▶ **Work to complete**
Go through the records below and restate each one word for word.

Code change snippets:
******************************

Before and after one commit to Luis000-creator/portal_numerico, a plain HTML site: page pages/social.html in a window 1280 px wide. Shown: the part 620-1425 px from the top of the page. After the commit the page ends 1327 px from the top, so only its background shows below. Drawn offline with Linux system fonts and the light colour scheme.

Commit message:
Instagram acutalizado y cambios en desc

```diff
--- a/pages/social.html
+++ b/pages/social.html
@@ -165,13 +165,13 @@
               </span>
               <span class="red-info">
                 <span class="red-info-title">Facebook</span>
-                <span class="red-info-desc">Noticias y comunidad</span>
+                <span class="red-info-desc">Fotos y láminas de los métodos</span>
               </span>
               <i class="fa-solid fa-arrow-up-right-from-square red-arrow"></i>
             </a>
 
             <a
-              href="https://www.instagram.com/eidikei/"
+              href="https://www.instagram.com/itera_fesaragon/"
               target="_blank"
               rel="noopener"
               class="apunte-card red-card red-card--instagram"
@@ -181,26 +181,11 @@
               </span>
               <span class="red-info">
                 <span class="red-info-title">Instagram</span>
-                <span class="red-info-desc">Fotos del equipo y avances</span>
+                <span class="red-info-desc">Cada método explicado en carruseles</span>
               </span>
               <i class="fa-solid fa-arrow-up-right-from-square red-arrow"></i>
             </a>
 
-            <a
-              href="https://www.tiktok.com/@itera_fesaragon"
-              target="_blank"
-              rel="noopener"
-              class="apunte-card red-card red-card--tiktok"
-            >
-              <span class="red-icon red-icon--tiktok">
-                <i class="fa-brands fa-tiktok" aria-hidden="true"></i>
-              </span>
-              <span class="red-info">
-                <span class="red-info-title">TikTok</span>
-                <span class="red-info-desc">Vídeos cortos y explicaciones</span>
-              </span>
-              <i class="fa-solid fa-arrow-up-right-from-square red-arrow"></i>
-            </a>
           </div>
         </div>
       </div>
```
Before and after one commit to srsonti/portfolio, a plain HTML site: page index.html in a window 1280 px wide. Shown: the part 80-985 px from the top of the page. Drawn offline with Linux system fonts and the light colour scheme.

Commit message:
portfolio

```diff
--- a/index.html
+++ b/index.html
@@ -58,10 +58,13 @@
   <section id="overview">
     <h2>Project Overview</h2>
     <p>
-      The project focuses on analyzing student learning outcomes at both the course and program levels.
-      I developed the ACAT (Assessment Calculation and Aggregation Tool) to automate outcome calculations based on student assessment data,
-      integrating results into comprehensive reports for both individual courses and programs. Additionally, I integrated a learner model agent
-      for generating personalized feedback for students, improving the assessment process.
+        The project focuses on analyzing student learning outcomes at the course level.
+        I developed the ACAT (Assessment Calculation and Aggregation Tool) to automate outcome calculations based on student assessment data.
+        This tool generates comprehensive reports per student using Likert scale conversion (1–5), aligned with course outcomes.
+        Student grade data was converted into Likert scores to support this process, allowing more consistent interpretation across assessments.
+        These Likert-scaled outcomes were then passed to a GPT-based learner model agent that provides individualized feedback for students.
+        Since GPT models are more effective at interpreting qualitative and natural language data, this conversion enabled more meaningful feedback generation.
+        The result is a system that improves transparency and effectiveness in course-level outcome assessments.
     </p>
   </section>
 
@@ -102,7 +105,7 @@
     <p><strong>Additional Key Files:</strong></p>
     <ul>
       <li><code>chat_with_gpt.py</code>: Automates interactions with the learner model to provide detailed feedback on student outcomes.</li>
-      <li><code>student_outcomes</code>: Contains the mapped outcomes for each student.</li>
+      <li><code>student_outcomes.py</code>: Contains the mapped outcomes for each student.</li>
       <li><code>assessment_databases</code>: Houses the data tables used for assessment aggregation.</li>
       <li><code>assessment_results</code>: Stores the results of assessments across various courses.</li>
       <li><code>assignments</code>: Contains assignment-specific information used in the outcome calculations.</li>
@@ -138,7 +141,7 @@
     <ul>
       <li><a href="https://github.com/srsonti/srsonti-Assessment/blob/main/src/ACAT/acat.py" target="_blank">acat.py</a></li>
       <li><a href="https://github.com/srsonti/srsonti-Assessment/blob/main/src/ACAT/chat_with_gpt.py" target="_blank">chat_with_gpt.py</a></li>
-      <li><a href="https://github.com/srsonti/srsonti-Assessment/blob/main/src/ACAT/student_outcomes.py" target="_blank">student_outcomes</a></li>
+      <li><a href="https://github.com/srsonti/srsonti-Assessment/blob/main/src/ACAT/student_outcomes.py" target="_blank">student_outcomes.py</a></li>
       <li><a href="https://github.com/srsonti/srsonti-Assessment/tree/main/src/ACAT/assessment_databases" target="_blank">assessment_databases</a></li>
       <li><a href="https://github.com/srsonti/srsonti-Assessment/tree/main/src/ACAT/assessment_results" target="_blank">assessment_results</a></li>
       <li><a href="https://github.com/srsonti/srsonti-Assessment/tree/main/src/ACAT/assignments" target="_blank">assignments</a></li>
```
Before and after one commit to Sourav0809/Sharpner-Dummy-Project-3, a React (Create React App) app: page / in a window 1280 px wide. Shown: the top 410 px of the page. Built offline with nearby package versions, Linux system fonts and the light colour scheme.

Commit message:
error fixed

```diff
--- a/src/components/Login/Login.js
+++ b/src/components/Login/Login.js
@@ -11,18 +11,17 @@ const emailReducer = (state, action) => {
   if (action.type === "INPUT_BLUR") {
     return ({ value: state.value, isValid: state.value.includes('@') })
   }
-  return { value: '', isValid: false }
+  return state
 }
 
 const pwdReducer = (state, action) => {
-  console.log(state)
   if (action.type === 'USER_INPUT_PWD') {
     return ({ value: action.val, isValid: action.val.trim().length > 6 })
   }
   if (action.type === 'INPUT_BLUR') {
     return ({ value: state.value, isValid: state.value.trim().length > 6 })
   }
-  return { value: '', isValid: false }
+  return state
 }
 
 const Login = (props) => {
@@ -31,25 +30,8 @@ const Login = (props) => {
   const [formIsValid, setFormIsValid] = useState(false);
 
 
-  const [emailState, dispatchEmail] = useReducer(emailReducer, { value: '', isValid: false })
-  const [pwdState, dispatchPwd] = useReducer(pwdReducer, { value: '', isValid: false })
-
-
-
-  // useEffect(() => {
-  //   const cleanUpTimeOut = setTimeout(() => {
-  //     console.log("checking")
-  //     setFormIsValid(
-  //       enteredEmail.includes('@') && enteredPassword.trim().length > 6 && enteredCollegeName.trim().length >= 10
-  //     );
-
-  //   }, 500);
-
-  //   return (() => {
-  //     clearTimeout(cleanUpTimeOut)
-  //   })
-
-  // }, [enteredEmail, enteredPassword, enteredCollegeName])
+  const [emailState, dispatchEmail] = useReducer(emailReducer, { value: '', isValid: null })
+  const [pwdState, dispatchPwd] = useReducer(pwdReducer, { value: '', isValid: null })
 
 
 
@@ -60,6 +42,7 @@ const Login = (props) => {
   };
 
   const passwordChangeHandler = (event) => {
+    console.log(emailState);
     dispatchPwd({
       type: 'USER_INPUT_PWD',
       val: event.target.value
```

******************************

▶ **Solution to this problem**
Before and after one commit to Luis000-creator/portal_numerico, a plain HTML site: page pages/social.html in a window 1280 px wide. Shown: the part 620-1425 px from the top of the page. After the commit the page ends 1327 px from the top, so only its background shows below. Drawn offline with Linux system fonts and the light colour scheme.

Commit message:
Instagram acutalizado y cambios en desc

```diff
--- a/pages/social.html
+++ b/pages/social.html
@@ -165,13 +165,13 @@
               </span>
               <span class="red-info">
                 <span class="red-info-title">Facebook</span>
-                <span class="red-info-desc">Noticias y comunidad</span>
+                <span class="red-info-desc">Fotos y láminas de los métodos</span>
               </span>
               <i class="fa-solid fa-arrow-up-right-from-square red-arrow"></i>
             </a>
 
             <a
-              href="https://www.instagram.com/eidikei/"
+              href="https://www.instagram.com/itera_fesaragon/"
               target="_blank"
               rel="noopener"
               class="apunte-card red-card red-card--instagram"
@@ -181,26 +181,11 @@
               </span>
               <span class="red-info">
                 <span class="red-info-title">Instagram</span>
-                <span class="red-info-desc">Fotos del equipo y avances</span>
+                <span class="red-info-desc">Cada método explicado en carruseles</span>
               </span>
               <i class="fa-solid fa-arrow-up-right-from-square red-arrow"></i>
             </a>
 
-            <a
-              href="https://www.tiktok.com/@itera_fesaragon"
-              target="_blank"
-              rel="noopener"
-              class="apunte-card red-card red-card--tiktok"
-            >
-              <span class="red-icon red-icon--tiktok">
-                <i class="fa-brands fa-tiktok" aria-hidden="true"></i>
-              </span>
-              <span class="red-info">
-                <span class="red-info-title">TikTok</span>
-                <span class="red-info-desc">Vídeos cortos y explicaciones</span>
-              </span>
-              <i class="fa-solid fa-arrow-up-right-from-square red-arrow"></i>
-            </a>
           </div>
         </div>
       </div>
```
Before and after one commit to srsonti/portfolio, a plain HTML site: page index.html in a window 1280 px wide. Shown: the part 80-985 px from the top of the page. Drawn offline with Linux system fonts and the light colour scheme.

Commit message:
portfolio

```diff
--- a/index.html
+++ b/index.html
@@ -58,10 +58,13 @@
   <section id="overview">
     <h2>Project Overview</h2>
     <p>
-      The project focuses on analyzing student learning outcomes at both the course and program levels.
-      I developed the ACAT (Assessment Calculation and Aggregation Tool) to automate outcome calculations based on student assessment data,
-      integrating results into comprehensive reports for both individual courses and programs. Additionally, I integrated a learner model agent
-      for generating personalized feedback for students, improving the assessment process.
+        The project focuses on analyzing student learning outcomes at the course level.
+        I developed the ACAT (Assessment Calculation and Aggregation Tool) to automate outcome calculations based on student assessment data.
+        This tool generates comprehensive reports per student using Likert scale conversion (1–5), aligned with course outcomes.
+        Student grade data was converted into Likert scores to support this process, allowing more consistent interpretation across assessments.
+        These Likert-scaled outcomes were then passed to a GPT-based learner model agent that provides individualized feedback for students.
+        Since GPT models are more effective at interpreting qualitative and natural language data, this conversion enabled more meaningful feedback generation.
+        The result is a system that improves transparency and effectiveness in course-level outcome assessments.
     </p>
   </section>
 
@@ -102,7 +105,7 @@
     <p><strong>Additional Key Files:</strong></p>
     <ul>
       <li><code>chat_with_gpt.py</code>: Automates interactions with the learner model to provide detailed feedback on student outcomes.</li>
-      <li><code>student_outcomes</code>: Contains the mapped outcomes for each student.</li>
+      <li><code>student_outcomes.py</code>: Contains the mapped outcomes for each student.</li>
       <li><code>assessment_databases</code>: Houses the data tables used for assessment aggregation.</li>
       <li><code>assessment_results</code>: Stores the results of assessments across various courses.</li>
       <li><code>assignments</code>: Contains assignment-specific information used in the outcome calculations.</li>
@@ -138,7 +141,7 @@
     <ul>
       <li><a href="https://github.com/srsonti/srsonti-Assessment/blob/main/src/ACAT/acat.py" target="_blank">acat.py</a></li>
       <li><a href="https://github.com/srsonti/srsonti-Assessment/blob/main/src/ACAT/chat_with_gpt.py" target="_blank">chat_with_gpt.py</a></li>
-      <li><a href="https://github.com/srsonti/srsonti-Assessment/blob/main/src/ACAT/student_outcomes.py" target="_blank">student_outcomes</a></li>
+      <li><a href="https://github.com/srsonti/srsonti-Assessment/blob/main/src/ACAT/student_outcomes.py" target="_blank">student_outcomes.py</a></li>
       <li><a href="https://github.com/srsonti/srsonti-Assessment/tree/main/src/ACAT/assessment_databases" target="_blank">assessment_databases</a></li>
       <li><a href="https://github.com/srsonti/srsonti-Assessment/tree/main/src/ACAT/assessment_results" target="_blank">assessment_results</a></li>
       <li><a href="https://github.com/srsonti/srsonti-Assessment/tree/main/src/ACAT/assignments" target="_blank">assignments</a></li>
```
Before and after one commit to Sourav0809/Sharpner-Dummy-Project-3, a React (Create React App) app: page / in a window 1280 px wide. Shown: the top 410 px of the page. Built offline with nearby package versions, Linux system fonts and the light colour scheme.

Commit message:
error fixed

```diff
--- a/src/components/Login/Login.js
+++ b/src/components/Login/Login.js
@@ -11,18 +11,17 @@ const emailReducer = (state, action) => {
   if (action.type === "INPUT_BLUR") {
     return ({ value: state.value, isValid: state.value.includes('@') })
   }
-  return { value: '', isValid: false }
+  return state
 }
 
 const pwdReducer = (state, action) => {
-  console.log(state)
   if (action.type === 'USER_INPUT_PWD') {
     return ({ value: action.val, isValid: action.val.trim().length > 6 })
   }
   if (action.type === 'INPUT_BLUR') {
     return ({ value: state.value, isValid: state.value.trim().length > 6 })
   }
-  return { value: '', isValid: false }
+  return state
 }
 
 const Login = (props) => {
@@ -31,25 +30,8 @@ const Login = (props) => {
   const [formIsValid, setFormIsValid] = useState(false);
 
 
-  const [emailState, dispatchEmail] = useReducer(emailReducer, { value: '', isValid: false })
-  const [pwdState, dispatchPwd] = useReducer(pwdReducer, { value: '', isValid: false })
-
-
-
-  // useEffect(() => {
-  //   const cleanUpTimeOut = setTimeout(() => {
-  //     console.log("checking")
-  //     setFormIsValid(
-  //       enteredEmail.includes('@') && enteredPassword.trim().length > 6 && enteredCollegeName.trim().length >= 10
-  //     );
-
-  //   }, 500);
-
-  //   return (() => {
-  //     clearTimeout(cleanUpTimeOut)
-  //   })
-
-  // }, [enteredEmail, enteredPassword, enteredCollegeName])
+  const [emailState, dispatchEmail] = useReducer(emailReducer, { value: '', isValid: null })
+  const [pwdState, dispatchPwd] = useReducer(pwdReducer, { value: '', isValid: null })
 
 
 
@@ -60,6 +42,7 @@ const Login = (props) => {
   };
 
   const passwordChangeHandler = (event) => {
+    console.log(emailState);
     dispatchPwd({
       type: 'USER_INPUT_PWD',
       val: event.target.value
```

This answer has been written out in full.